Exercise prompt: Everything in the listing that follows should be reproduced exactly except the pictures.

Input data:
____________
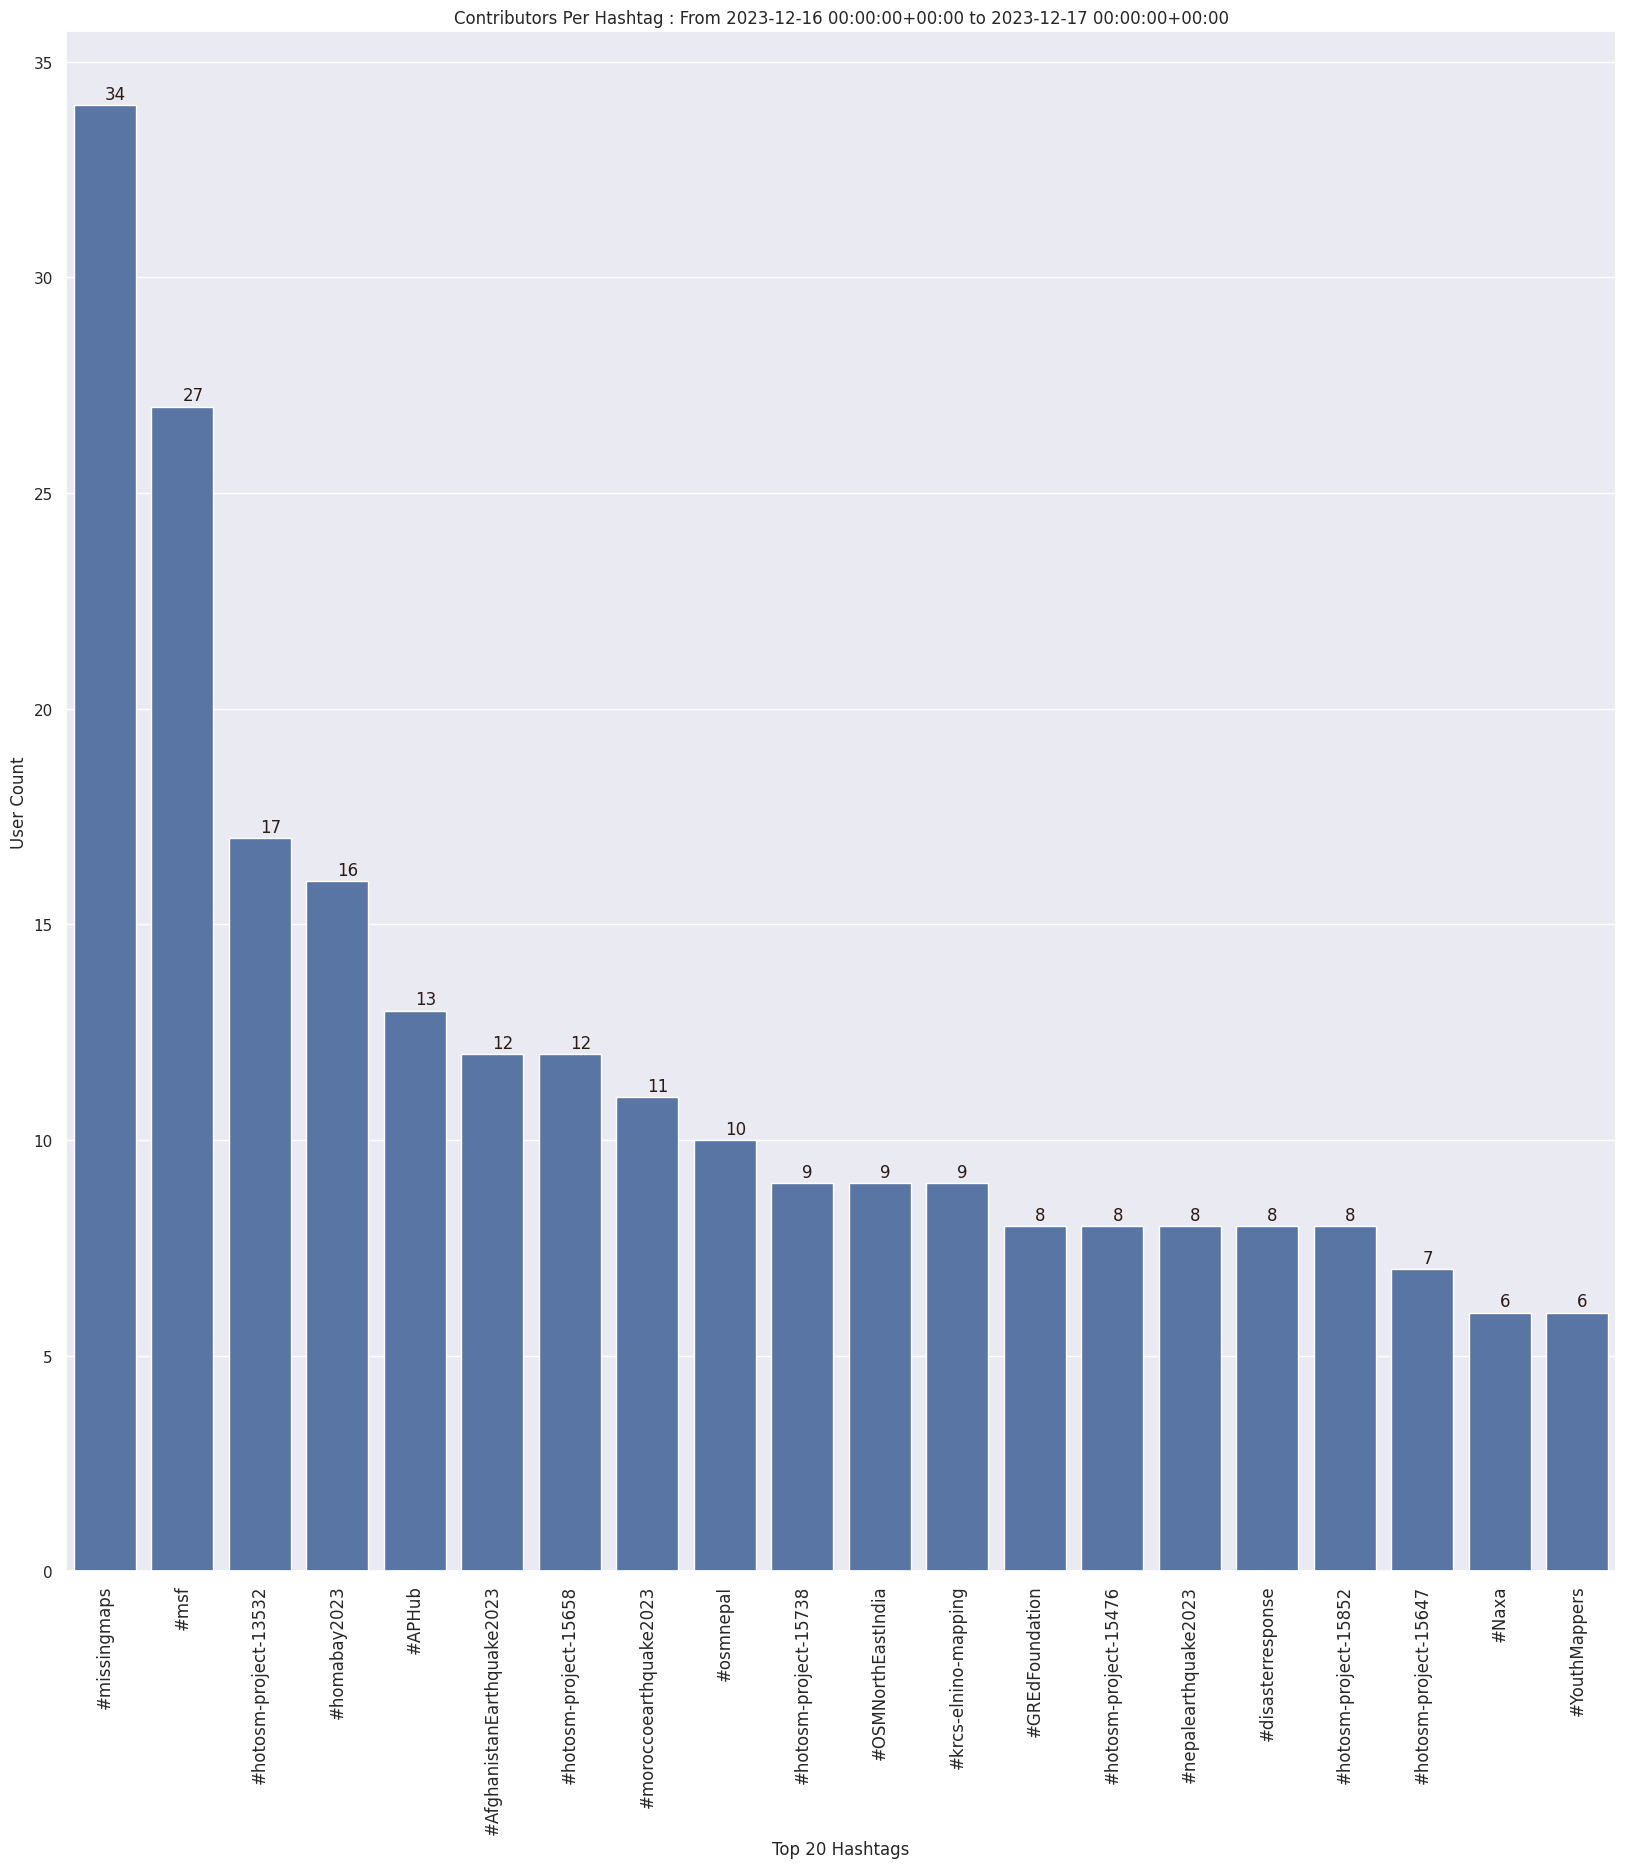
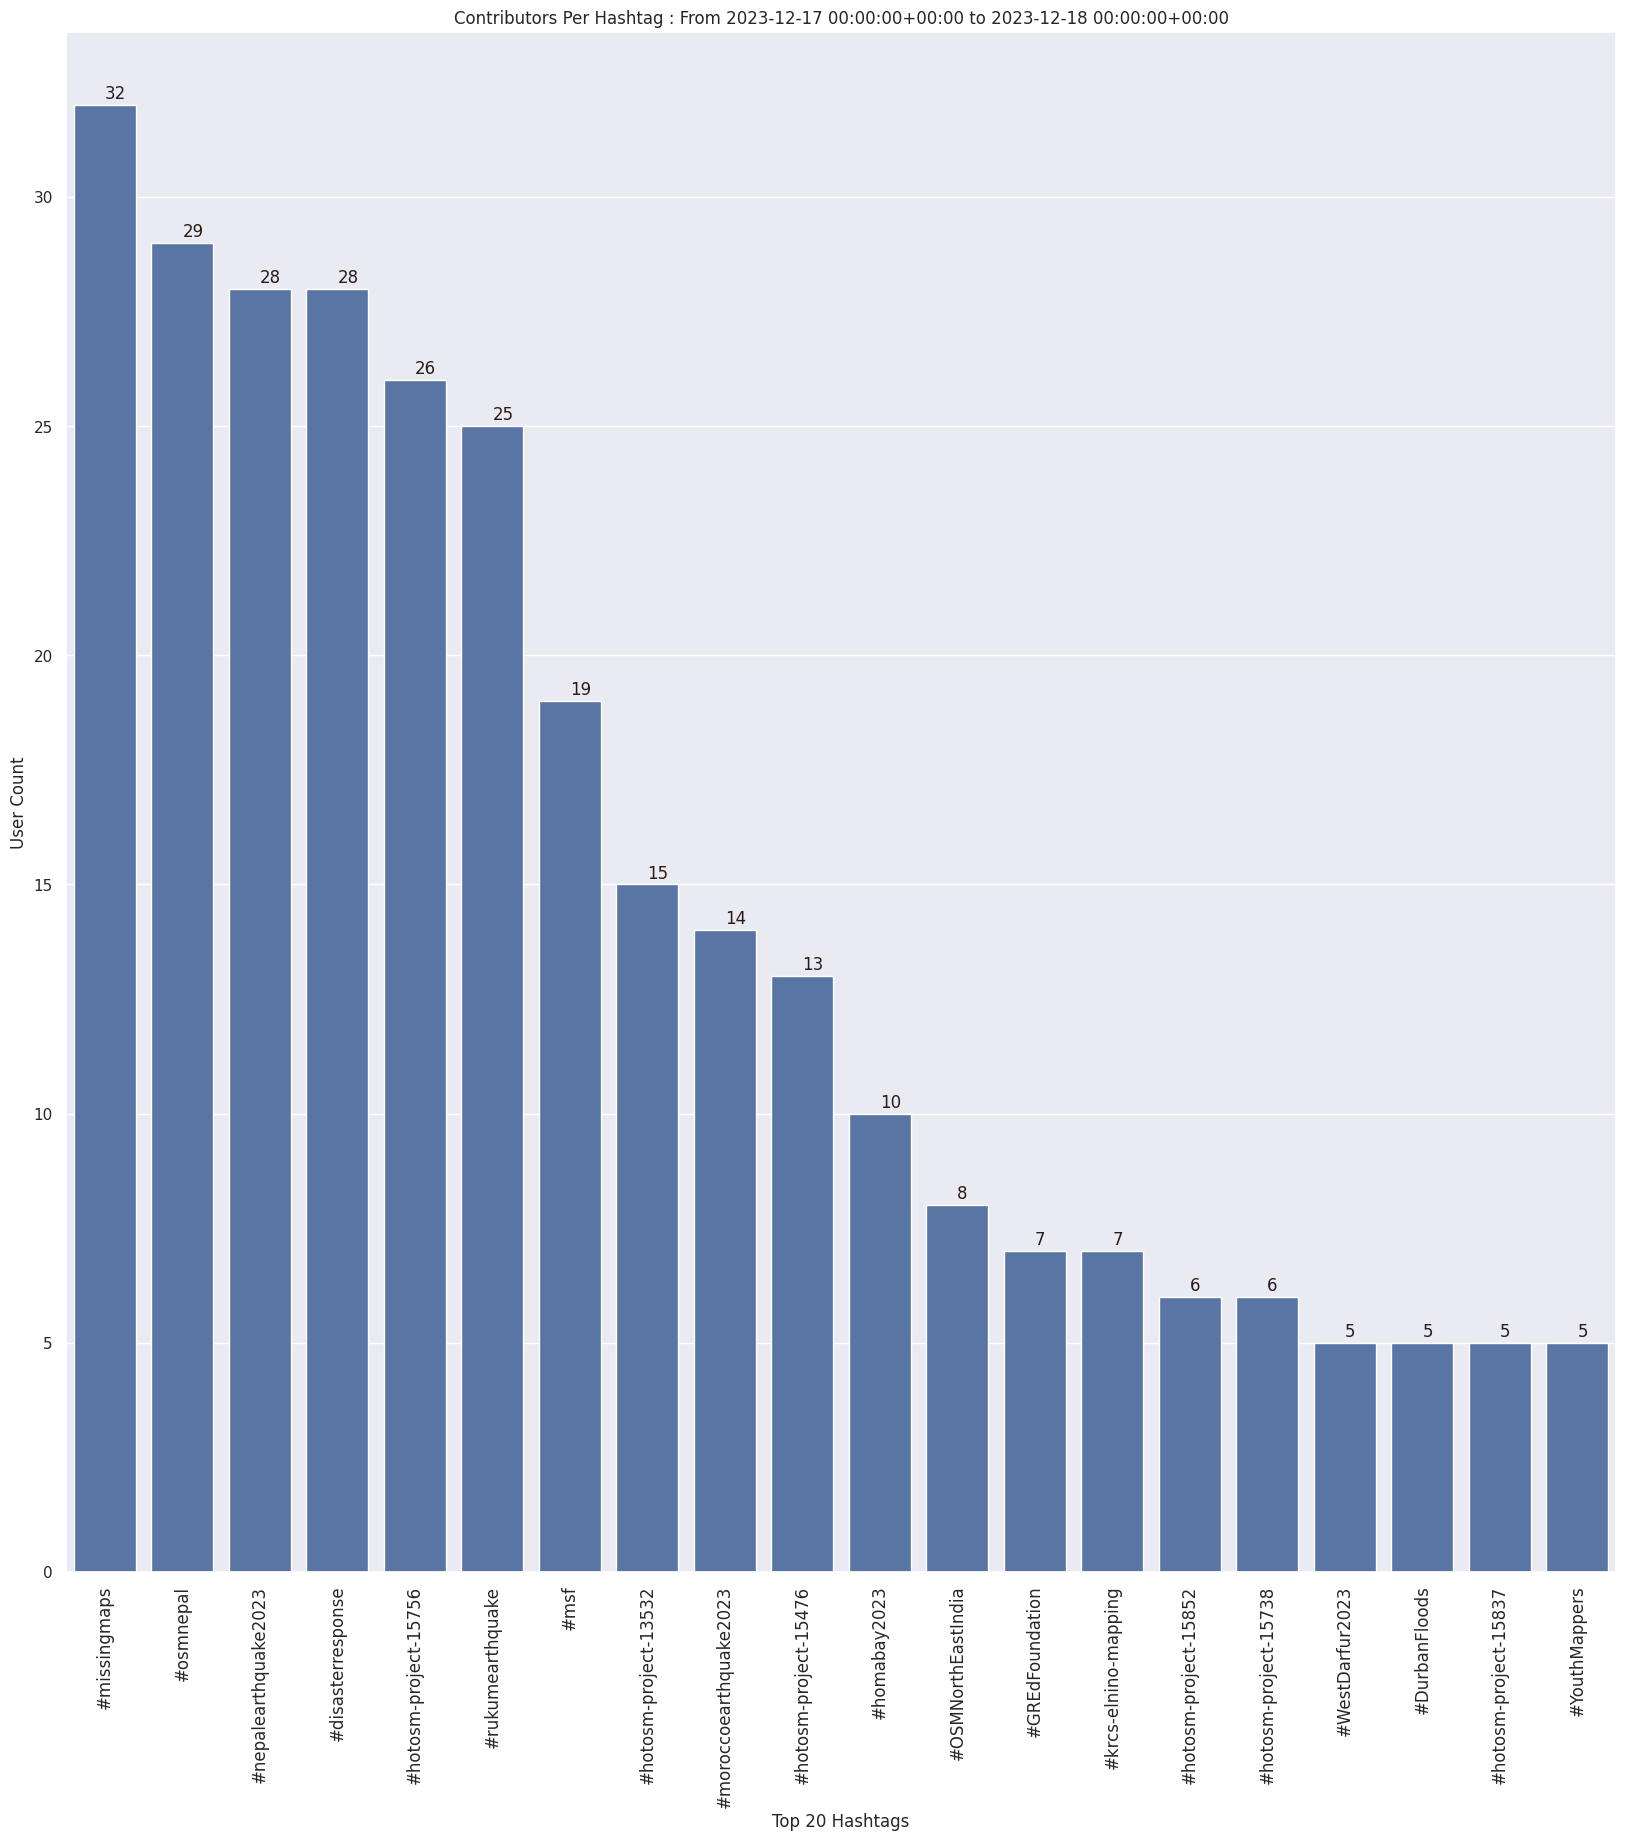
Updated Daily hotosm stats

diff --git a/stats/hotosm/Daily/Readme.md b/stats/hotosm/Daily/Readme.md
@@ -1,63 +1,63 @@
-### Last Update : Stats from 2023-12-16 00:00:00+00:00 to 2023-12-17 00:00:00+00:00 (UTC Timezone)
+### Last Update : Stats from 2023-12-17 00:00:00+00:00 to 2023-12-18 00:00:00+00:00 (UTC Timezone)
 
-#### 148 Users made 1.2 thousand changesets with 160.3 thousand map changes.
-#### 105.5 thousand OSM Elements were Created, 42.8 thousand Modified & 12.0 thousand Deleted.
+#### 155 Users made 1.1 thousand changesets with 172.0 thousand map changes.
+#### 79.8 thousand OSM Elements were Created, 64.2 thousand Modified & 27.9 thousand Deleted.
 Get Full Stats at [stats.csv](/stats/hotosm/Daily/stats.csv)
  & Get Summary Stats at [stats_summary.csv](/stats/hotosm/Daily/stats_summary.csv)
 
 Top 5 Users are : 
-- Libor Bednarik : 11.5 thousand Map Changes
-- Norbert Dichter : 8.5 thousand Map Changes
-- Frans S : 8.4 thousand Map Changes
-- Marvin de Hont : 7.2 thousand Map Changes
-- anthaas : 5.8 thousand Map Changes
+- koos krijnders : 22.2 thousand Map Changes
+- KingVik : 12.9 thousand Map Changes
+- mepng : 10.4 thousand Map Changes
+- Jorieke V : 7.8 thousand Map Changes
+- Kathyaus : 5.4 thousand Map Changes
 
 Summary of Supplied Tags
-- poi = Created: 156, Modified : 42
-- building = Created: 14.7 thousand, Modified : 1.1 thousand
-- highway = Created: 364, Modified : 1.3 thousand
-- waterway = Created: 26, Modified : 46
-- amenity = Created: 9, Modified : 1
+- poi = Created: 85, Modified : 25
+- building = Created: 11.2 thousand, Modified : 914
+- highway = Created: 433, Modified : 563
+- waterway = Created: 16, Modified : 50
+- amenity = Created: 8, Modified : 11
 
 
 Top 5 Created tags are :
-- building: 14.7 thousand
-- highway: 364
-- natural: 240
-- landuse: 173
-- source: 75
+- building: 11.2 thousand
+- highway: 433
+- landuse: 326
+- natural: 106
+- type: 50
 
 
 Top 5 Modified tags are :
-- highway: 1.3 thousand
-- building: 1.1 thousand
-- surface: 655
-- landuse: 131
-- source: 93
+- building: 914
+- highway: 563
+- landuse: 157
+- surface: 156
+- source: 127
 
 
 Top 5 trending hashtags are:
-- #missingmaps : 34 users
-- #msf : 27 users
-- #hotosm-project-13532 : 17 users
-- #homabay2023 : 16 users
-- #APHub : 13 users
+- #missingmaps : 32 users
+- #osmnepal : 29 users
+- #disasterresponse : 28 users
+- #nepalearthquake2023 : 28 users
+- #hotosm-project-15756 : 26 users
 
 
 Top 5 trending editors are:
-- iD 2.21.1 : 83 users
+- iD 2.21.1 : 99 users
+- JOSM/1.5 (18822 en) : 13 users
 - JOSM/1.5 (18907 en) : 12 users
-- JOSM/1.5 (18822 en) : 11 users
-- JOSM/1.5 (18907 nl) : 4 users
-- JOSM/1.5 (18822 es) : 3 users
+- JOSM/1.5 (18907 en_GB) : 4 users
+- JOSM/1.5 (18822 en_GB) : 3 users
 
 
 Top 5 trending Countries where user contributed are:
-- Kenya : 51 users
-- Nepal : 14 users
-- Afghanistan : 12 users
+- Kenya : 35 users
+- Nepal : 32 users
+- Morocco : 13 users
 - India : 11 users
-- Morocco : 10 users
+- United Republic of Tanzania : 9 users
 
 
  Charts :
____________
Solution for this exercise:
Updated Daily hotosm stats

diff --git a/stats/hotosm/Daily/Readme.md b/stats/hotosm/Daily/Readme.md
@@ -1,63 +1,63 @@
-### Last Update : Stats from 2023-12-16 00:00:00+00:00 to 2023-12-17 00:00:00+00:00 (UTC Timezone)
+### Last Update : Stats from 2023-12-17 00:00:00+00:00 to 2023-12-18 00:00:00+00:00 (UTC Timezone)
 
-#### 148 Users made 1.2 thousand changesets with 160.3 thousand map changes.
-#### 105.5 thousand OSM Elements were Created, 42.8 thousand Modified & 12.0 thousand Deleted.
+#### 155 Users made 1.1 thousand changesets with 172.0 thousand map changes.
+#### 79.8 thousand OSM Elements were Created, 64.2 thousand Modified & 27.9 thousand Deleted.
 Get Full Stats at [stats.csv](/stats/hotosm/Daily/stats.csv)
  & Get Summary Stats at [stats_summary.csv](/stats/hotosm/Daily/stats_summary.csv)
 
 Top 5 Users are : 
-- Libor Bednarik : 11.5 thousand Map Changes
-- Norbert Dichter : 8.5 thousand Map Changes
-- Frans S : 8.4 thousand Map Changes
-- Marvin de Hont : 7.2 thousand Map Changes
-- anthaas : 5.8 thousand Map Changes
+- koos krijnders : 22.2 thousand Map Changes
+- KingVik : 12.9 thousand Map Changes
+- mepng : 10.4 thousand Map Changes
+- Jorieke V : 7.8 thousand Map Changes
+- Kathyaus : 5.4 thousand Map Changes
 
 Summary of Supplied Tags
-- poi = Created: 156, Modified : 42
-- building = Created: 14.7 thousand, Modified : 1.1 thousand
-- highway = Created: 364, Modified : 1.3 thousand
-- waterway = Created: 26, Modified : 46
-- amenity = Created: 9, Modified : 1
+- poi = Created: 85, Modified : 25
+- building = Created: 11.2 thousand, Modified : 914
+- highway = Created: 433, Modified : 563
+- waterway = Created: 16, Modified : 50
+- amenity = Created: 8, Modified : 11
 
 
 Top 5 Created tags are :
-- building: 14.7 thousand
-- highway: 364
-- natural: 240
-- landuse: 173
-- source: 75
+- building: 11.2 thousand
+- highway: 433
+- landuse: 326
+- natural: 106
+- type: 50
 
 
 Top 5 Modified tags are :
-- highway: 1.3 thousand
-- building: 1.1 thousand
-- surface: 655
-- landuse: 131
-- source: 93
+- building: 914
+- highway: 563
+- landuse: 157
+- surface: 156
+- source: 127
 
 
 Top 5 trending hashtags are:
-- #missingmaps : 34 users
-- #msf : 27 users
-- #hotosm-project-13532 : 17 users
-- #homabay2023 : 16 users
-- #APHub : 13 users
+- #missingmaps : 32 users
+- #osmnepal : 29 users
+- #disasterresponse : 28 users
+- #nepalearthquake2023 : 28 users
+- #hotosm-project-15756 : 26 users
 
 
 Top 5 trending editors are:
-- iD 2.21.1 : 83 users
+- iD 2.21.1 : 99 users
+- JOSM/1.5 (18822 en) : 13 users
 - JOSM/1.5 (18907 en) : 12 users
-- JOSM/1.5 (18822 en) : 11 users
-- JOSM/1.5 (18907 nl) : 4 users
-- JOSM/1.5 (18822 es) : 3 users
+- JOSM/1.5 (18907 en_GB) : 4 users
+- JOSM/1.5 (18822 en_GB) : 3 users
 
 
 Top 5 trending Countries where user contributed are:
-- Kenya : 51 users
-- Nepal : 14 users
-- Afghanistan : 12 users
+- Kenya : 35 users
+- Nepal : 32 users
+- Morocco : 13 users
 - India : 11 users
-- Morocco : 10 users
+- United Republic of Tanzania : 9 users
 
 
  Charts :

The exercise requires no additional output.